Source data: Begin

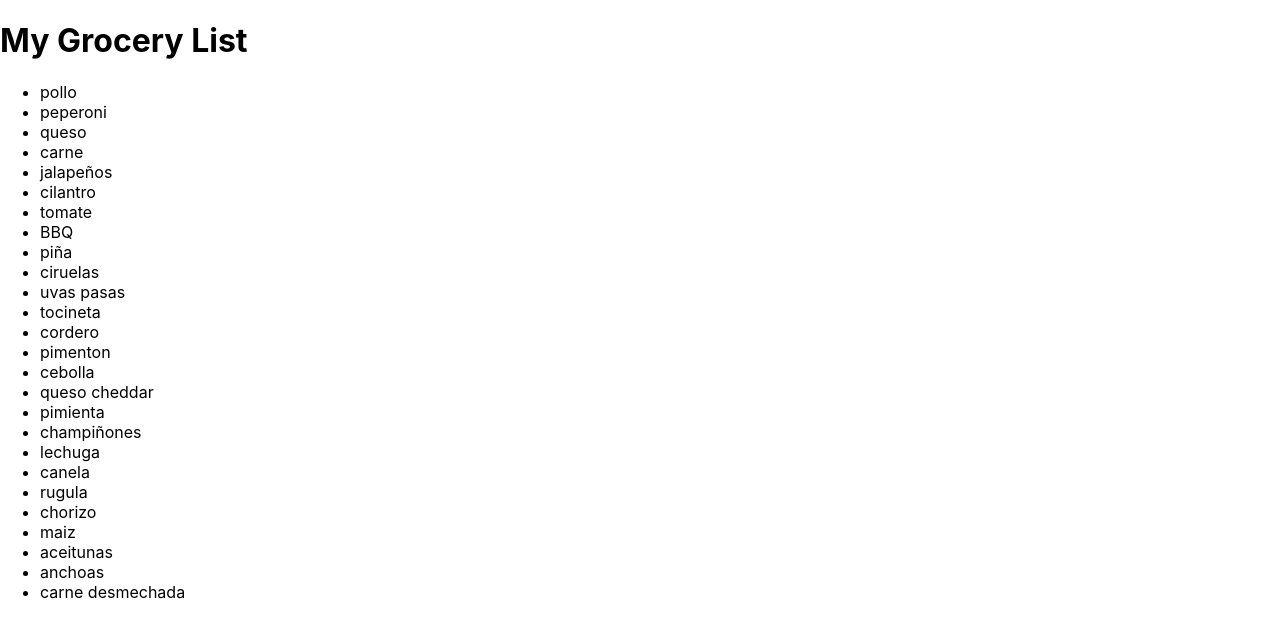
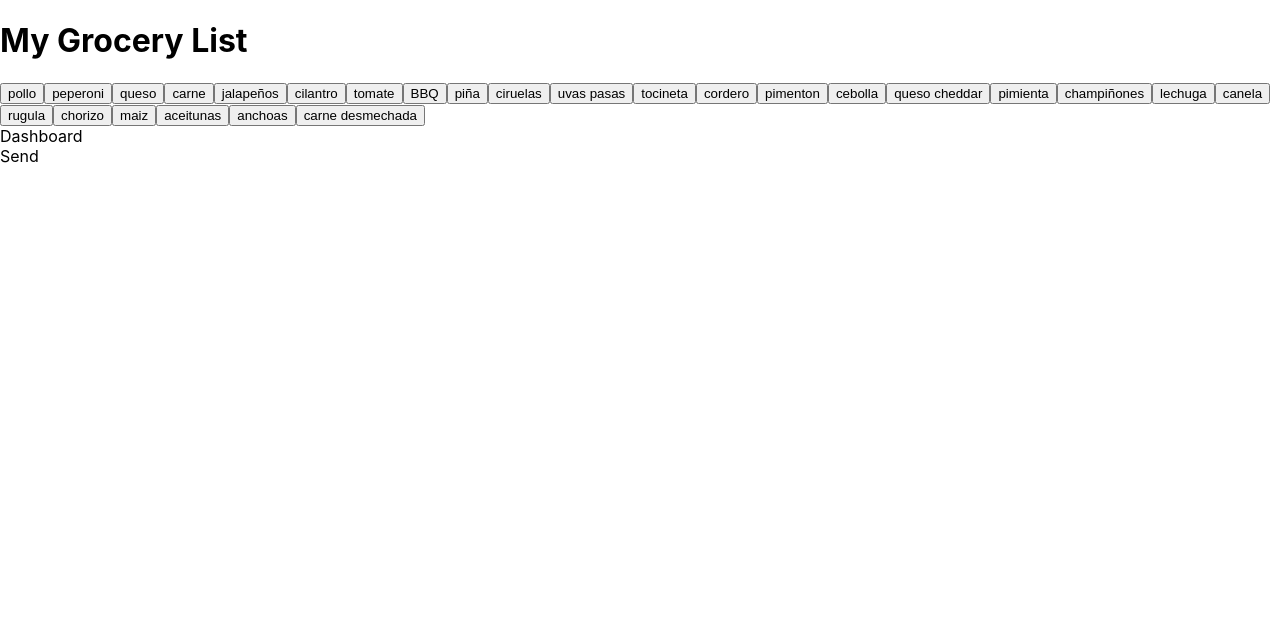
Before and after one commit to johanjaguardev/pizza-maker, a React (Create React App) app: page / in a window 1280 px wide. Shown: the top 638 px of the page. Built offline with nearby package versions, Linux system fonts and the light colour scheme; data requests are answered from the project's data file.

Commit message:
first 3 componentes, send, create and dashboard

```diff
--- a/src/App.js
+++ b/src/App.js
@@ -1,28 +1,17 @@
-import React, { useEffect, useState } from 'react'
+import React from 'react'
+import { PizzaCreate } from './PizzaCreate'
+import { PizzaDashboard } from './PizzaDashboard'
+import { PizzaSend } from './PizzaSend'
 import './App.css'
-import { getIngredientes } from './services/ingredients'
 
 function App() {
-  const [ingredientes, setIngredientes] = useState([])
-
-  useEffect(() => {
-    let mounted = true;
-    getIngredientes()
-      .then(ingredientes => {
-        if(mounted) {
-          setIngredientes(ingredientes)
-        }
-      })
-    return () => mounted = false;
-  }, [])
-
   return (
-    <div className="wrapper">
+    <React.Fragment>
       <h1>My Grocery List</h1>
-      <ul>
-        {ingredientes.map(ingrediente => <li key={ingrediente.id}>{ingrediente.nombre}</li>)}
-      </ul>
-    </div>
+      <PizzaCreate></PizzaCreate>
+      <PizzaDashboard></PizzaDashboard>
+      <PizzaSend></PizzaSend>
+    </React.Fragment>
   )
 }
 
--- /dev/null
+++ b/src/PizzaCreate/index.js
@@ -0,0 +1,24 @@
+import React, { useEffect, useState } from 'react'
+import { getIngredientes } from './../services/ingredients'
+function PizzaCreate() {
+  const [ingredientes, setIngredientes] = useState([])
+
+  useEffect(() => {
+    let mounted = true;
+    getIngredientes()
+      .then(ingredientes => {
+        if(mounted) {
+          setIngredientes(ingredientes)
+        }
+      })
+    return () => mounted = false;
+  }, [])
+
+  return(
+    <div className="Pizza Create">
+       {ingredientes.map(ingrediente => <button key={ingrediente.id}>{ingrediente.nombre}</button>)}
+    </div>
+  )
+}
+
+export { PizzaCreate }
--- /dev/null
+++ b/src/PizzaDashboard/index.js
@@ -0,0 +1,6 @@
+import React from 'react'
+function PizzaDashboard() {
+  return(<div className="dashboard">Dashboard</div>)
+}
+
+export { PizzaDashboard }
--- /dev/null
+++ b/src/PizzaSend/index.js
@@ -0,0 +1,9 @@
+import React from "react"
+
+function PizzaSend() {
+  return (
+    <div className="send">Send</div>
+  )
+}
+
+export { PizzaSend }
```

Source data: End

__What to produce__
Your task is to repeat the records exactly. Images do not belong in the copy.

__Answer to the exercise__
Before and after one commit to johanjaguardev/pizza-maker, a React (Create React App) app: page / in a window 1280 px wide. Shown: the top 638 px of the page. Built offline with nearby package versions, Linux system fonts and the light colour scheme; data requests are answered from the project's data file.

Commit message:
first 3 componentes, send, create and dashboard

```diff
--- a/src/App.js
+++ b/src/App.js
@@ -1,28 +1,17 @@
-import React, { useEffect, useState } from 'react'
+import React from 'react'
+import { PizzaCreate } from './PizzaCreate'
+import { PizzaDashboard } from './PizzaDashboard'
+import { PizzaSend } from './PizzaSend'
 import './App.css'
-import { getIngredientes } from './services/ingredients'
 
 function App() {
-  const [ingredientes, setIngredientes] = useState([])
-
-  useEffect(() => {
-    let mounted = true;
-    getIngredientes()
-      .then(ingredientes => {
-        if(mounted) {
-          setIngredientes(ingredientes)
-        }
-      })
-    return () => mounted = false;
-  }, [])
-
   return (
-    <div className="wrapper">
+    <React.Fragment>
       <h1>My Grocery List</h1>
-      <ul>
-        {ingredientes.map(ingrediente => <li key={ingrediente.id}>{ingrediente.nombre}</li>)}
-      </ul>
-    </div>
+      <PizzaCreate></PizzaCreate>
+      <PizzaDashboard></PizzaDashboard>
+      <PizzaSend></PizzaSend>
+    </React.Fragment>
   )
 }
 
--- /dev/null
+++ b/src/PizzaCreate/index.js
@@ -0,0 +1,24 @@
+import React, { useEffect, useState } from 'react'
+import { getIngredientes } from './../services/ingredients'
+function PizzaCreate() {
+  const [ingredientes, setIngredientes] = useState([])
+
+  useEffect(() => {
+    let mounted = true;
+    getIngredientes()
+      .then(ingredientes => {
+        if(mounted) {
+          setIngredientes(ingredientes)
+        }
+      })
+    return () => mounted = false;
+  }, [])
+
+  return(
+    <div className="Pizza Create">
+       {ingredientes.map(ingrediente => <button key={ingrediente.id}>{ingrediente.nombre}</button>)}
+    </div>
+  )
+}
+
+export { PizzaCreate }
--- /dev/null
+++ b/src/PizzaDashboard/index.js
@@ -0,0 +1,6 @@
+import React from 'react'
+function PizzaDashboard() {
+  return(<div className="dashboard">Dashboard</div>)
+}
+
+export { PizzaDashboard }
--- /dev/null
+++ b/src/PizzaSend/index.js
@@ -0,0 +1,9 @@
+import React from "react"
+
+function PizzaSend() {
+  return (
+    <div className="send">Send</div>
+  )
+}
+
+export { PizzaSend }
```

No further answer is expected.